Decorating your child’s room can be a challenge. Kids are messy, they’re tough on furniture and their taste changes with the wind. Not only that, but as a parent you also want them to feel comfortable in their space and to give them a haven in which they can thrive. All in all, there’s a lot to think about when the process kicks off. For some parents, though, a much more profound factor has to be taken into account: their child being differently-abled.

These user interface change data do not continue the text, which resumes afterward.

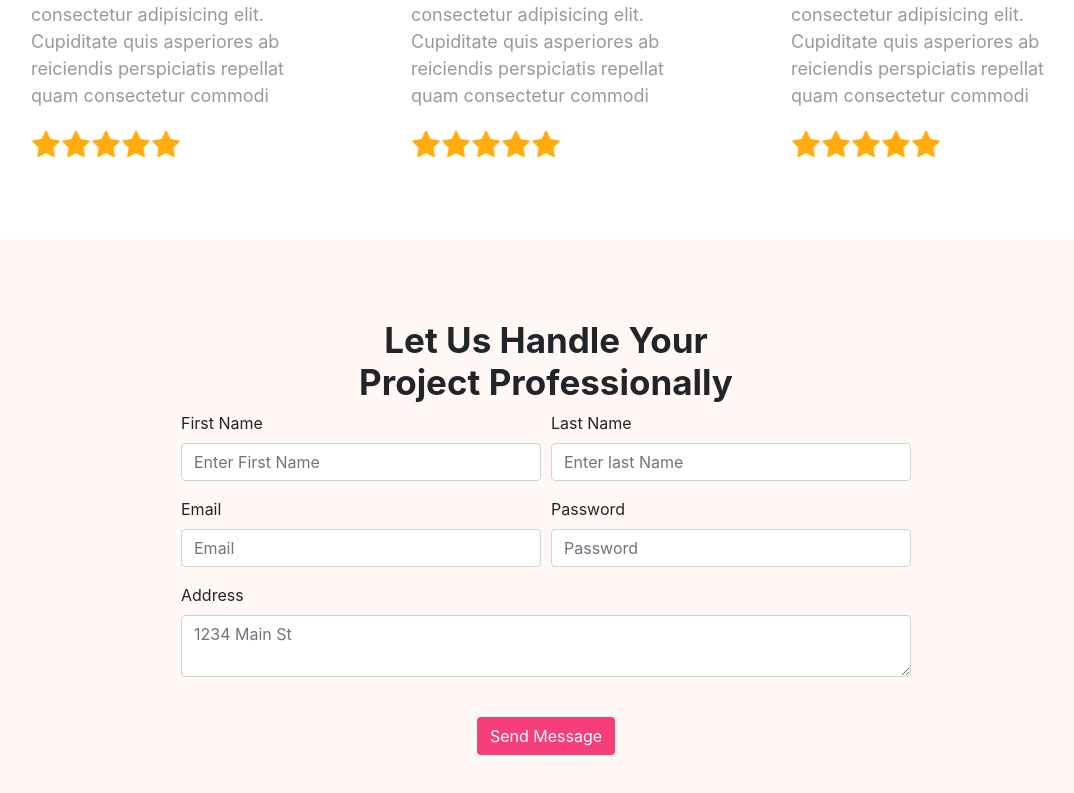
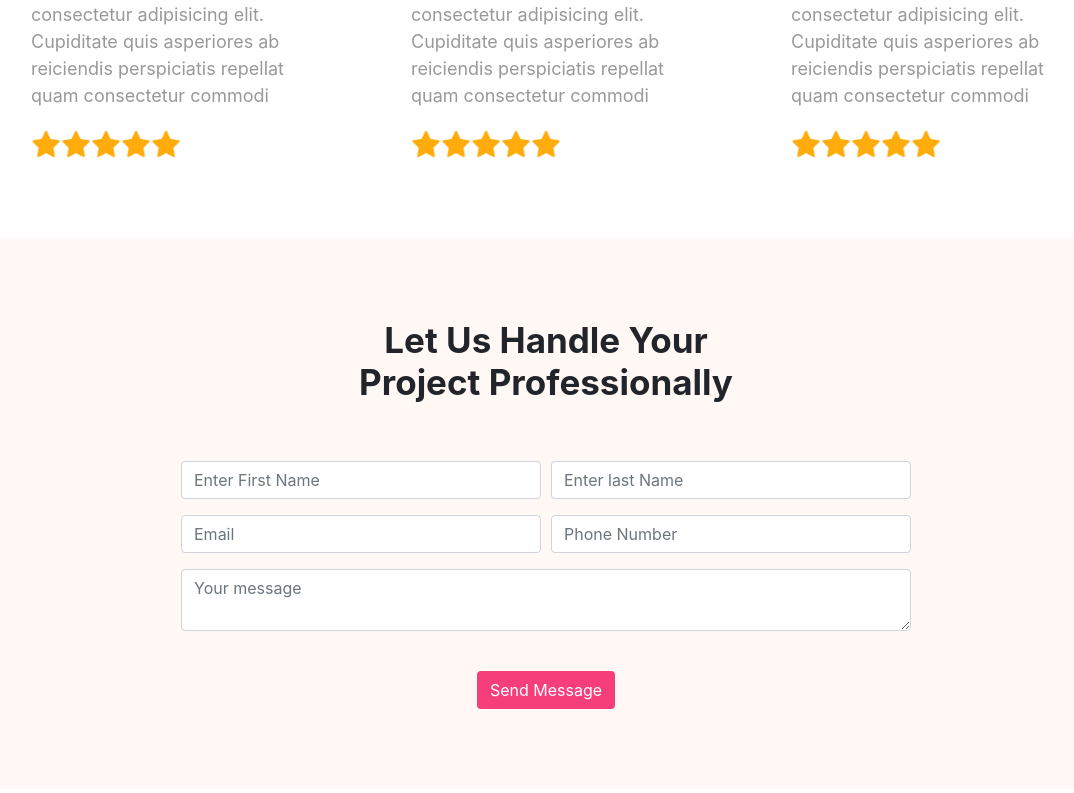
Before and after one commit to nur165024/jerins-parlour-client, a React (Create React App) app: page / in a window 1280 px wide. Shown: the part 2014-2807 px from the top of the page, without its empty margins (94-1168 px from the left). Built offline with nearby package versions, Linux system fonts and the light colour scheme.

Commit message:
contact form done

```diff
--- a/src/Component/Home/ContactForm/ContactForm.css
+++ b/src/Component/Home/ContactForm/ContactForm.css
@@ -2,3 +2,13 @@
     padding: 80px 0;
      background-color: #FFF8F5;
 }
+.message__form{
+    margin-top: 50px;
+}
+.message__form .form-control:focus {
+    color: #495057;
+    background-color: #fff;
+    border-color: #F63E7B;
+    outline: 0;
+    box-shadow: none;
+}
--- a/src/Component/Home/ContactForm/ContactForm.js
+++ b/src/Component/Home/ContactForm/ContactForm.js
@@ -13,34 +13,29 @@ const ContactForm = () => {
                     </div>
                 </div>
                 <div className="row justify-content-center">
-                    <div className="col-md-8">
+                    <div className="col-md-8 message__form">
                         <form>
                             <div class="form-row d-flex">
                                 <div class="form-group col-md-6">
-                                    <label for="first_name">First Name</label>
-                                    <input type="email" class="form-control" id="first_name" placeholder="Enter First Name" />
+                                    <input type="text" class="form-control" id="first_name" placeholder="Enter First Name" />
                                 </div>
 
                                 <div class="form-group col-md-6">
-                                    <label for="last_name">Last Name</label>
-                                    <input type="password" class="form-control" id="last_name" placeholder="Enter last Name" />
+                                    <input type="text" class="form-control" id="last_name" placeholder="Enter last Name" />
                                 </div>
                             </div>
                             <div class="form-row d-flex">
                                 <div class="form-group col-md-6">
-                                    <label for="inputEmail4">Email</label>
                                     <input type="email" class="form-control" id="inputEmail4" placeholder="Email" />
                                 </div>
 
                                 <div class="form-group col-md-6">
-                                    <label for="inputPassword4">Password</label>
-                                    <input type="password" class="form-control" id="inputPassword4" placeholder="Password" />
+                                    <input type="tel" class="form-control" id="phone__number" placeholder="Phone Number" />
                                 </div>
                             </div>
 
                             <div class="form-group">
-                                <label for="message">Address</label>
-                                <textarea class="form-control" id="message" placeholder="1234 Main St"></textarea>
+                                <textarea class="form-control" id="message" placeholder="Your message"></textarea>
                             </div>
                             <br />
                             <div className="text-center">
```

Designing and decorating for kiddos with different abilities (or diffently-abled people of any age, for that matter) is a topic too often overlooked by our community. Today we are setting out to change that. We’ve partnered with advocate and mother of three, , and put together 5 Decorating Tips for Your Differently-Abled Child. Rachel is a wealth of knowledge. Her four-year-old daughter Eva was born with Down Syndrome, which meant her room and play areas needed specific attention when it was time to decorate. Coordinating colors, playing to your child’s strengths and finding ways to empower them are just a few of the tips we can all learn from Rachel and her tot.
Not only is she sharing with us all that she learned from the design process, but Rachel’s also helped us put together a great giveaway. One lucky reader will get a prize package full of goodies that are Eva-approved. Every item is stylish, useful and made by a brand that’s inclusive of those who are differently-abled. Major kudos! Click through for the tips and to enter. Enjoy. —
Photography by Rachel Fox Kipphut
“In the past, Eva’s room was filled with all her toys and things she loved. What we found as she grew is that Eva is easily frustrated with too much stimuli and many choices,” Rachel tells us. To combat this, the family has broken Eva’s toys and books up amongst the areas she plays in. Rachel also color coordinated the books and such so Eva doesn’t become too overwhelmed when having to make a choice come play time.
To help make the transition from school – where there’s a lot of visual and auditory stimulation and structure – to home as smooth as possible, Rachel created a quiet room where Eva can decompress. Each day when she gets home, Eva spends an hour doing something she enjoys here. It’s designed to be cozy and rela with cool tones throughout and lots of comfy pillows.
“Eva enjoys dancing and dressing up these days,” Rachel shares. Putting dress-up clothes, a mirror and toys at eye level has not only empowered Eva to make her own playtime choices, but “when things are neat and easily accessible and away from other distracting things” playtime’s made more pleasant.
Air purifying plants have been great for Eva and her family. They keep the air clean and have proven to be a great teaching tool for Eva, teaching her how to care for others and how to be responsible.
Playing To Strengths
Eva loves art, so Rachel has decorated her room and the playroom in all of the fabulous work Eva’s done. She also made sure to provide her with a colorful, designated space to create to her heart’s content.
Do you have any other tips to share? Let us know by leaving a comment below by midnight Central Time on October 11th and you’ll be entered to win a bundle of great, inclusive goodies. One (1) lucky reader will win a prize package containing a $25.00 shop credit to , an O-Ring Sensory Toy, a shirt of their choice from , a leather play mat from and goods from Todd Parr’s collection.